◆ **Exercise instructions**:
Go through the records below line by line. Count the lines with "center" and give the count alone.

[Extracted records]
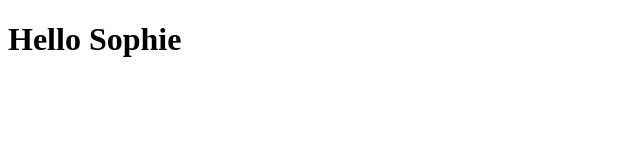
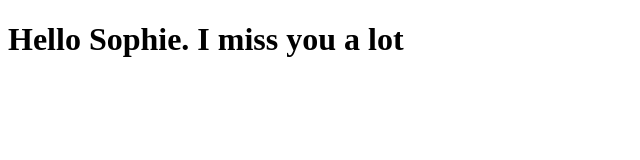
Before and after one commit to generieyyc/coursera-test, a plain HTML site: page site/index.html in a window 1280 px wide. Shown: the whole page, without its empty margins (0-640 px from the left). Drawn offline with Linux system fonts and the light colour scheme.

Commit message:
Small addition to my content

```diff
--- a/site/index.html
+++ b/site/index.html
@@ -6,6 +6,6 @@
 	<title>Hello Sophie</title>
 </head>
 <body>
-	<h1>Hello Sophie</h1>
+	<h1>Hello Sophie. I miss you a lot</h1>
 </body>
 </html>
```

==

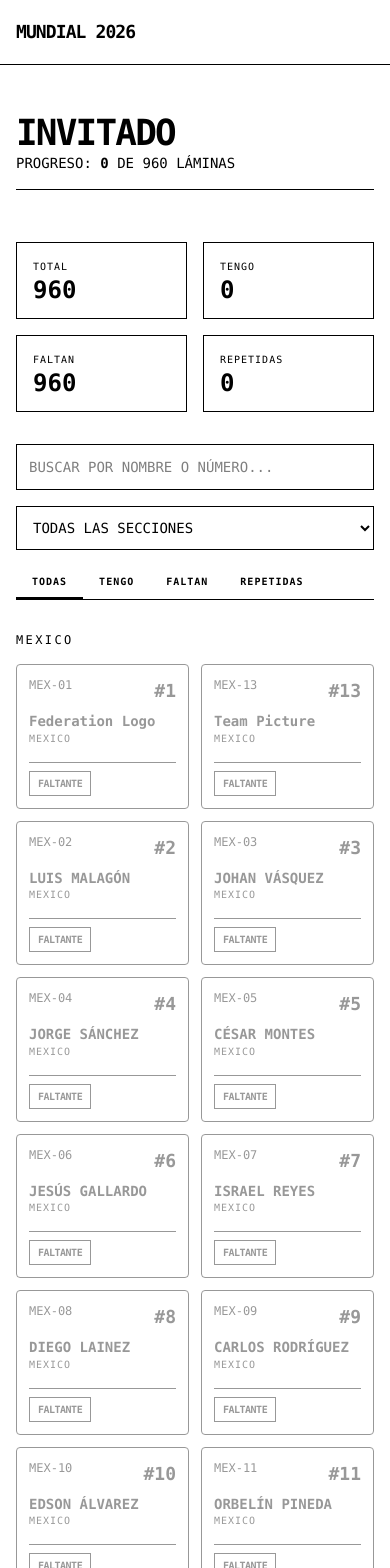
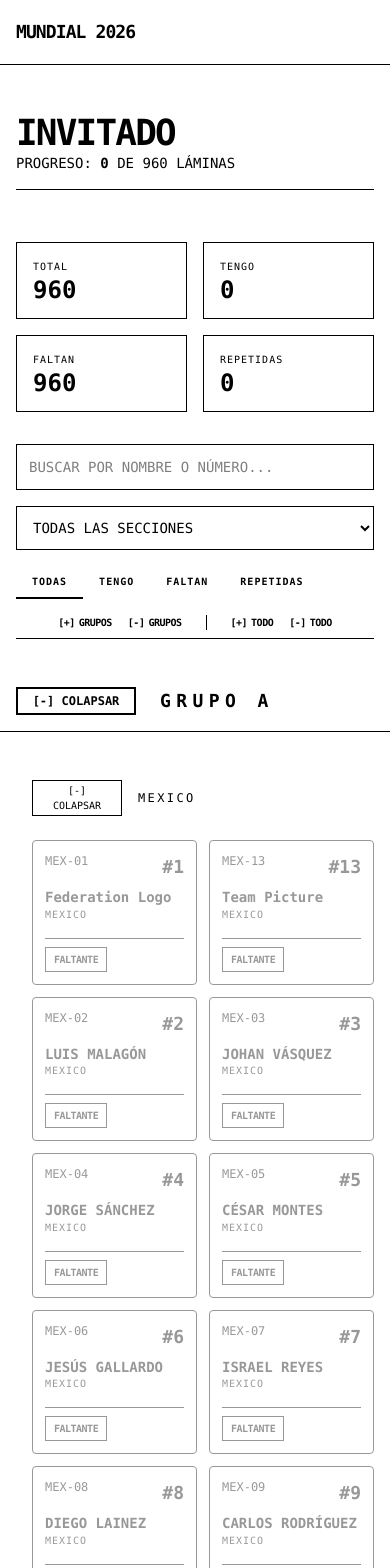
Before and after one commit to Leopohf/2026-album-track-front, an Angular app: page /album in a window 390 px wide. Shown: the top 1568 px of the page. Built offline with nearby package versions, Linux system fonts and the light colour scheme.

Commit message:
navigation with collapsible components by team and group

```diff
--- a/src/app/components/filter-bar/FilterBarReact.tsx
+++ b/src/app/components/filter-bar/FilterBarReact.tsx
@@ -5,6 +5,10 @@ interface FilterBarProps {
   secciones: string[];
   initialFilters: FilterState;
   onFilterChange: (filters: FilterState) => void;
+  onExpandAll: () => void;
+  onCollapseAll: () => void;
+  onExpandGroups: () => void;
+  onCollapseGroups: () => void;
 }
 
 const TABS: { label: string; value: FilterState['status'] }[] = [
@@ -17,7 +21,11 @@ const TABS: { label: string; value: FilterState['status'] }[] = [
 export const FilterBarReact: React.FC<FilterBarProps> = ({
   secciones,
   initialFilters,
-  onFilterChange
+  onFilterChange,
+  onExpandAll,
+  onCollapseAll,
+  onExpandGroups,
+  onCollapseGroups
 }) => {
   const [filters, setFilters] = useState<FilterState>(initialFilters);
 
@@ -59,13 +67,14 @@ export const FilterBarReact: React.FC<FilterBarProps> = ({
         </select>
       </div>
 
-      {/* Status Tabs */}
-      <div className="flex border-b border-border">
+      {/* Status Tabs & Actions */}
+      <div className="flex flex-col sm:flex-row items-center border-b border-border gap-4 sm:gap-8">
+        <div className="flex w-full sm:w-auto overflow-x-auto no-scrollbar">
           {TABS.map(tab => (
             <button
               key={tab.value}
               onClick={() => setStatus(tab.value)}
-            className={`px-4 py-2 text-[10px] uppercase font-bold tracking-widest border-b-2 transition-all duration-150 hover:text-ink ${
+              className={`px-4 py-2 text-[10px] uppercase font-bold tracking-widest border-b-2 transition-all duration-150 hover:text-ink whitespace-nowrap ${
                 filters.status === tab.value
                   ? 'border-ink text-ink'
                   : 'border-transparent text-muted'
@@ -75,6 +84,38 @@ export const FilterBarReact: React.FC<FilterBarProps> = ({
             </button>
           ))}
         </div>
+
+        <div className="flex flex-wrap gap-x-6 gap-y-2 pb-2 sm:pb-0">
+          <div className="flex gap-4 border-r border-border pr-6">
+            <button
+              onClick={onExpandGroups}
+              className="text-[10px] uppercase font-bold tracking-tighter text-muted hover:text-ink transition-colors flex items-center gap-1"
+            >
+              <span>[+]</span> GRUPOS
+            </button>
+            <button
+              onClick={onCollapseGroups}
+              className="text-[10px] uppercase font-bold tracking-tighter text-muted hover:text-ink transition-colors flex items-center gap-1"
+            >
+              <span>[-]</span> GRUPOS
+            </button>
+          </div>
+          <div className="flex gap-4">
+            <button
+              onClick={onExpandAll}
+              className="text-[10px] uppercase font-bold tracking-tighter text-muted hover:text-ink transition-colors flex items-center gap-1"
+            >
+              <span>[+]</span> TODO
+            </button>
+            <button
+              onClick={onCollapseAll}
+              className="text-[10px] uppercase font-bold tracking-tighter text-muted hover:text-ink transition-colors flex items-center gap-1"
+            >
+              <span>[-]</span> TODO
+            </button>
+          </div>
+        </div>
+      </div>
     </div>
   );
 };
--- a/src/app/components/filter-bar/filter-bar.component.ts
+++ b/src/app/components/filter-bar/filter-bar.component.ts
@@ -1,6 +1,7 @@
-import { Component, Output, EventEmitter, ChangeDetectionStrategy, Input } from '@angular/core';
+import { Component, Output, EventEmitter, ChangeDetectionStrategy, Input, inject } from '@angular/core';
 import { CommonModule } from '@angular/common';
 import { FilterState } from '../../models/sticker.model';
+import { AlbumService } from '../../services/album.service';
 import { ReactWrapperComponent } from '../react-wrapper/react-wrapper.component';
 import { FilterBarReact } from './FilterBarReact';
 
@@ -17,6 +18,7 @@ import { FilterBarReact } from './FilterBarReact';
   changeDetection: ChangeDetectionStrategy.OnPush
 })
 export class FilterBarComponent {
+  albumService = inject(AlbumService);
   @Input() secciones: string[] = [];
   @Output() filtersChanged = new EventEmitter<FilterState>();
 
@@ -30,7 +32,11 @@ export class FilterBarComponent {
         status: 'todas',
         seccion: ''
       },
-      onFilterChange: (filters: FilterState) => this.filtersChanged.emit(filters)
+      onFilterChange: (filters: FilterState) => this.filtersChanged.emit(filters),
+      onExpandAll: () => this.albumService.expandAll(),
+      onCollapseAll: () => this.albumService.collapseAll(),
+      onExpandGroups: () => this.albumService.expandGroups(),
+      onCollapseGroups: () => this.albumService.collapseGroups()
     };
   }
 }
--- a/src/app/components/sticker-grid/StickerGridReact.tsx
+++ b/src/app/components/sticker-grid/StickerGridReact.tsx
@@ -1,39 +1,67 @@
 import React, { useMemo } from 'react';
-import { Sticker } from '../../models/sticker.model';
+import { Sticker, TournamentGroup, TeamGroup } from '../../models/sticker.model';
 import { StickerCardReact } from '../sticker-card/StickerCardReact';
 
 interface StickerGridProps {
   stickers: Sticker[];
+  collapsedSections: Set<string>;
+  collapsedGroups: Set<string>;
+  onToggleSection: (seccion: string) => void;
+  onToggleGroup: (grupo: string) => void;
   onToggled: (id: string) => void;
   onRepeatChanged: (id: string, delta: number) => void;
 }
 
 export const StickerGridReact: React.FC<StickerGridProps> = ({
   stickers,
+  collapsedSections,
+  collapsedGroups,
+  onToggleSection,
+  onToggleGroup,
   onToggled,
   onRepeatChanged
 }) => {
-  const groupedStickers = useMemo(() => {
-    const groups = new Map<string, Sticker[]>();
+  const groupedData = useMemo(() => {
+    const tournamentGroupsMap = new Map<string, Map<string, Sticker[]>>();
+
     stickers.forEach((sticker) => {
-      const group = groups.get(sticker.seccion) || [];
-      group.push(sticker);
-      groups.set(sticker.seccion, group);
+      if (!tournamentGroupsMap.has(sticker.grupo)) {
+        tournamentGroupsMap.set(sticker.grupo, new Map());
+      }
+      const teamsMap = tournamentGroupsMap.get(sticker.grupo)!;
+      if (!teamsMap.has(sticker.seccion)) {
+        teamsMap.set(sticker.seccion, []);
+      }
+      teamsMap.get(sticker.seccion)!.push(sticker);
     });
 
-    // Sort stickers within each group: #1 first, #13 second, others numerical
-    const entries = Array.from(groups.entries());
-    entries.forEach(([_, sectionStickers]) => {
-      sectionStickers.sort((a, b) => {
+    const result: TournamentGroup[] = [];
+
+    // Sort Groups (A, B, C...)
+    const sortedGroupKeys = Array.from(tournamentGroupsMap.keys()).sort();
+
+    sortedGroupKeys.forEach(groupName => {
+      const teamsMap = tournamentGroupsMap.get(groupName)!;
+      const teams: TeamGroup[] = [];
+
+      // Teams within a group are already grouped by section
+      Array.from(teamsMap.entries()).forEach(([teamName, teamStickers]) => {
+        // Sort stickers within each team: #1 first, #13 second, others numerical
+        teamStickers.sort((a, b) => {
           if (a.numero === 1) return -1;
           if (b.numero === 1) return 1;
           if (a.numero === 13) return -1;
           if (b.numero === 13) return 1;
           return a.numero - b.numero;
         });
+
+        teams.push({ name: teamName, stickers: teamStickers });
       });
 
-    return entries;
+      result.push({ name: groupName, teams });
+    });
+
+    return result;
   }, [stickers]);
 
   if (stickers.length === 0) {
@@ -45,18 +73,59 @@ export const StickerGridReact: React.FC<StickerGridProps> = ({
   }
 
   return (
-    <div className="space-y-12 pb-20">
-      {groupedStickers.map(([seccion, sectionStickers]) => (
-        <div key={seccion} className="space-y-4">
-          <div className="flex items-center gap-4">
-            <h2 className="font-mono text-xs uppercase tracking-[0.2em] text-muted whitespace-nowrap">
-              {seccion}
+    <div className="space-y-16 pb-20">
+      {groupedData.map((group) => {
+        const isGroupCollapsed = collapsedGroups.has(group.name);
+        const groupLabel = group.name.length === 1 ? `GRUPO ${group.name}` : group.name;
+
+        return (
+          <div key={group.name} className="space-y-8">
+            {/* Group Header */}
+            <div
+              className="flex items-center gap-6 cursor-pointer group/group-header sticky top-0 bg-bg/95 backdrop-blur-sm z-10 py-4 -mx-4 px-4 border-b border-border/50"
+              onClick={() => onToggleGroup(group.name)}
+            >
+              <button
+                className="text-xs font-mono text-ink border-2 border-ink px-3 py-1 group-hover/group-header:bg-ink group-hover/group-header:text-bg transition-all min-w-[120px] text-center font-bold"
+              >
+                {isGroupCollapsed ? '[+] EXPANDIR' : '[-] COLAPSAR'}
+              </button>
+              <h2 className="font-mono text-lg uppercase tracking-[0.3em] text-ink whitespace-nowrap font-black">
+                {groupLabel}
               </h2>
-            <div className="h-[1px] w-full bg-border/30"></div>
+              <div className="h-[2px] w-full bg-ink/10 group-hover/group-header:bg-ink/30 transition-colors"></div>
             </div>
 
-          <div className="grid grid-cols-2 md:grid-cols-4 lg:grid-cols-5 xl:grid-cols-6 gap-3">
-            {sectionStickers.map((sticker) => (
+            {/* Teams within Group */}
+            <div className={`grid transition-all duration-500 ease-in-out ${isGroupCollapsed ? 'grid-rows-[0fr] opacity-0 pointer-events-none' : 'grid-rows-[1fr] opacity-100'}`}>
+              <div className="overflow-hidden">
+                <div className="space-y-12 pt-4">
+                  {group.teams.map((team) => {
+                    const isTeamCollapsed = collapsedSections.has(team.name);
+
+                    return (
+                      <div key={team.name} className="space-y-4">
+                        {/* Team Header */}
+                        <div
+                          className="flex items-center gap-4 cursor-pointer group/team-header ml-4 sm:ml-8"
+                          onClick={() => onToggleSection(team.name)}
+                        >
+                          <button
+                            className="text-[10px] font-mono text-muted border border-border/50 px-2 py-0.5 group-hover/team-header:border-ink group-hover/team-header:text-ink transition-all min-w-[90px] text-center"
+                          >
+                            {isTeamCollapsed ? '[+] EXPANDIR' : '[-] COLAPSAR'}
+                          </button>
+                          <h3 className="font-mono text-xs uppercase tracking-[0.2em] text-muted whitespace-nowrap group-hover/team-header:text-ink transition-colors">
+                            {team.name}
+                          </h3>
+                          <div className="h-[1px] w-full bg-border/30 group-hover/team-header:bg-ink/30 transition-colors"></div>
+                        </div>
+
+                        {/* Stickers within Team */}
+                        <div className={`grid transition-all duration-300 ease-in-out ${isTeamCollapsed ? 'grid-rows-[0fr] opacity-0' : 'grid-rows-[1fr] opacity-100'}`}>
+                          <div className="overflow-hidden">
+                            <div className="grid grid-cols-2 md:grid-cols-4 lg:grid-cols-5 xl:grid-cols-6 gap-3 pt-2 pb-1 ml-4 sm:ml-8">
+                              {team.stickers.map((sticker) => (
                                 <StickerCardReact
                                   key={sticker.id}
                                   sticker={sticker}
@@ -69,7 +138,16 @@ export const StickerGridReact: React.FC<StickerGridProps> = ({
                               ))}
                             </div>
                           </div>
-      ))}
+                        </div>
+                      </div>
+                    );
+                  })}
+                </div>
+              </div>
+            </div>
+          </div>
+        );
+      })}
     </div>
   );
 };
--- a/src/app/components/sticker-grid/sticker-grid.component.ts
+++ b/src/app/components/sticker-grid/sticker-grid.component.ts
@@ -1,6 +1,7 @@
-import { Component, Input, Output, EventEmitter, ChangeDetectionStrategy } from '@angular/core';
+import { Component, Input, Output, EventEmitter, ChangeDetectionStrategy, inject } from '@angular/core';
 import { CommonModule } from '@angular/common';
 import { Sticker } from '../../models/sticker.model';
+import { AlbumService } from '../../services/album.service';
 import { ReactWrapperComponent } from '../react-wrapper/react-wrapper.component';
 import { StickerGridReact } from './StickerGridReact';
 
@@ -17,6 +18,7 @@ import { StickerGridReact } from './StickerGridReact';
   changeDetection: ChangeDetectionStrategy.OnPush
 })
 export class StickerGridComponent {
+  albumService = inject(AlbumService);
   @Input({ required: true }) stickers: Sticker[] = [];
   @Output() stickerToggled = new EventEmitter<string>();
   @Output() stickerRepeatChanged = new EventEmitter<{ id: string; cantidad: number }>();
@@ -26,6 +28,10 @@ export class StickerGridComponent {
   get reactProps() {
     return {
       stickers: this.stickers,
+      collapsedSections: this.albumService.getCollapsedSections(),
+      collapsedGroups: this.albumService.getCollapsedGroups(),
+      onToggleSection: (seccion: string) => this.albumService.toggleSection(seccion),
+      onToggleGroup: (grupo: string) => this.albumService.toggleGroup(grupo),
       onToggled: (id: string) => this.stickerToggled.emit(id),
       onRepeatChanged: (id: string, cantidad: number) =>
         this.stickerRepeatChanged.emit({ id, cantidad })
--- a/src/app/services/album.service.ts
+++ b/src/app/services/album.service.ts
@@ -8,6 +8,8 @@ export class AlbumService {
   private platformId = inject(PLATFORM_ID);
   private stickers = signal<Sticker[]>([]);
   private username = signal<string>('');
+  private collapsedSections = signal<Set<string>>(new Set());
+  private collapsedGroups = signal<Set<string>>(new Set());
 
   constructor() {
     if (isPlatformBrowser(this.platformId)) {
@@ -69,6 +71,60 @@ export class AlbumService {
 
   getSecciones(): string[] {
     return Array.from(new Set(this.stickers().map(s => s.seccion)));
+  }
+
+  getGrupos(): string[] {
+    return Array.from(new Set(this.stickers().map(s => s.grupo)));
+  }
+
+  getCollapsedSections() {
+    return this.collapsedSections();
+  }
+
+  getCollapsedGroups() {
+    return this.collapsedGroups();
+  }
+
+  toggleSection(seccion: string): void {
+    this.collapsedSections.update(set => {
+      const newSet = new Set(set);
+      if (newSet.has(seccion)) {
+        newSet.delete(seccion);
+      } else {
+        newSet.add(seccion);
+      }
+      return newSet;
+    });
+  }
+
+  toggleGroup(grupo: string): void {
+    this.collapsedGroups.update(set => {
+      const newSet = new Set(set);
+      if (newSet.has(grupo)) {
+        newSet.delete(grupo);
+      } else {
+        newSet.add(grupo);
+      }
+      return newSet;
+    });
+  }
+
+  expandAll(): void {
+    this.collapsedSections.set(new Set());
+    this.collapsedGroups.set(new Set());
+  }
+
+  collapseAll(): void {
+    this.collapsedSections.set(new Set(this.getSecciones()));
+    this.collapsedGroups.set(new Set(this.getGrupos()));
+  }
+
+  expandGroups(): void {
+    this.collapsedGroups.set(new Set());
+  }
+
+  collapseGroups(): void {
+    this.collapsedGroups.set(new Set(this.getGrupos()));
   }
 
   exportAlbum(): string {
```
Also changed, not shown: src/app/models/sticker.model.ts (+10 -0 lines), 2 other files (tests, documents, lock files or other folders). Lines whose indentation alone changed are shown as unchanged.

◆ **Response to the exercise**:
10